Psychologist Dr Alex Delaware and LAPD Lieutenant Milo Sturgis continue their unlikely partnership in Jonathan Kellerman’s latest release Motive.
The book kicks off with Milo regretting having not consulted Alex on a case which seemed like a no-brainer — a woman strangled and stabbed. A crime of passion, assumed Milo and waited to pounce on the victim’s easily-agitated boyfriend…. who ended up having an alibi.
The case remains unsolved months later when Milo requests Alex accompany him to the scene of another murder. This time a woman’s been shot in a parking garage. She’d just left her lawyer’s office and again, the solution seems obvious — the new victim had been bickering with her ex-husband over their business for years. But in a deja-vu-ish twist… he has an alibi.
Just as I was expecting a far-too-obvious Strangers on a Train scenario, things take a turn as another victim turns up.
I wondering why Milo (and umm… Kellerman obviously) had brought Alex in until the seemingly separate cases are linked through the killer’s signature, though the women themselves have little or nothing in common.
As usual Kellerman adds a few twists throughout the novel to keep us guessing while throwing in multiple suspects and red herrings. Alex and Milo continue to be solid leads but I felt their characters were both a little underdone / stale in this latest book. Milo seemed flat — partially his frustration over the cases, but he lacked some of his usual grumpy pig-headedness and the bullish behaviour we’ve come to love.
And while I’m relieved Alex’s lover Robin is only a fleeting presence in Motive (cos I find her tediously boring!) we also didn’t get our usual insight into the more complex psychological aspects of the crime. Alex’s role felt minimal in this particular case — almost like window-dressing.
That all being said however, Motive was a good read and I felt obliged to get through it and uncover its secrets as quickly as possible. 😉

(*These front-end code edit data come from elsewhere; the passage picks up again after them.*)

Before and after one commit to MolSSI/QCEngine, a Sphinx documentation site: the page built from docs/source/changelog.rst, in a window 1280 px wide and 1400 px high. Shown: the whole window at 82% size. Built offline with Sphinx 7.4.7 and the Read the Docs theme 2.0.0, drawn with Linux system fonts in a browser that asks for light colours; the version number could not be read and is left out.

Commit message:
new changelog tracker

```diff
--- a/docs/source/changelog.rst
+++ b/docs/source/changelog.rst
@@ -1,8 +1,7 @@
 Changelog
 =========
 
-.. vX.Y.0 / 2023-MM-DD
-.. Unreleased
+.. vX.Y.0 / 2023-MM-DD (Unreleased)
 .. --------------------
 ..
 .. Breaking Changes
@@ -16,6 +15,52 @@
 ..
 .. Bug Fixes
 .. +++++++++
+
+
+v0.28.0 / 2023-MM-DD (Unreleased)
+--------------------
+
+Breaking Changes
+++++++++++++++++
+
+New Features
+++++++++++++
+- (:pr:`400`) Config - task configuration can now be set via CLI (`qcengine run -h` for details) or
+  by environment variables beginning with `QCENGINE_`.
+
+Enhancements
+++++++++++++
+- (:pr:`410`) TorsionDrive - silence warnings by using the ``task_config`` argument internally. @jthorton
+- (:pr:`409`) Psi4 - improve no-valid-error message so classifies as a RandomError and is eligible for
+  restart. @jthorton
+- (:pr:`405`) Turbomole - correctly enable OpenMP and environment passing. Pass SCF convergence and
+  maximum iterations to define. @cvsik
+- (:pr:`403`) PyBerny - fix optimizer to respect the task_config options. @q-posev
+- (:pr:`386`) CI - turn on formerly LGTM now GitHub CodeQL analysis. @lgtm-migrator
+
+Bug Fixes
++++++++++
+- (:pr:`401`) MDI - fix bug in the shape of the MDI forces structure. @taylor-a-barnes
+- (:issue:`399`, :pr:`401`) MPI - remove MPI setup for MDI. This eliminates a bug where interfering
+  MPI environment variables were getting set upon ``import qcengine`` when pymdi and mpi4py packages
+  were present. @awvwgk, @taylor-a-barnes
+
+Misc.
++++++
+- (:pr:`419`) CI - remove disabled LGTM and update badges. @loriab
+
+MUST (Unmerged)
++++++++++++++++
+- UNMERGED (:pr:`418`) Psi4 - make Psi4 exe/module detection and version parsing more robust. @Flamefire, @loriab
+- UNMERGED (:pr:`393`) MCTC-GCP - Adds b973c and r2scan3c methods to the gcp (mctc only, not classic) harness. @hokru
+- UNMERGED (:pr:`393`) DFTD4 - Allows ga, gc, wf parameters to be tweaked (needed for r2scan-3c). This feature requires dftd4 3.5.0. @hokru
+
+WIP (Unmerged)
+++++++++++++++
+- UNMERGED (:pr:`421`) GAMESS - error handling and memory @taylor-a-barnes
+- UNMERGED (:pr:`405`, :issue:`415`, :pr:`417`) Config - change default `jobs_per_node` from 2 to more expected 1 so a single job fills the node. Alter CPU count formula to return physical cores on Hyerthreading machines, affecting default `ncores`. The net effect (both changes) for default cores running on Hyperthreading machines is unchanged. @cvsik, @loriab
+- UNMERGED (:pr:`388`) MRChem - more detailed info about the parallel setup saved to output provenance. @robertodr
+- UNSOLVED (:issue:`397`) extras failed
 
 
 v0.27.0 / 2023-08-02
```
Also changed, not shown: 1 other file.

Motive by Jonathan Kellerman, published by Headline Books and released in Australia via Hachette, is available from 10 February 2015.
I received a copy of this book from the publisher for review purposes.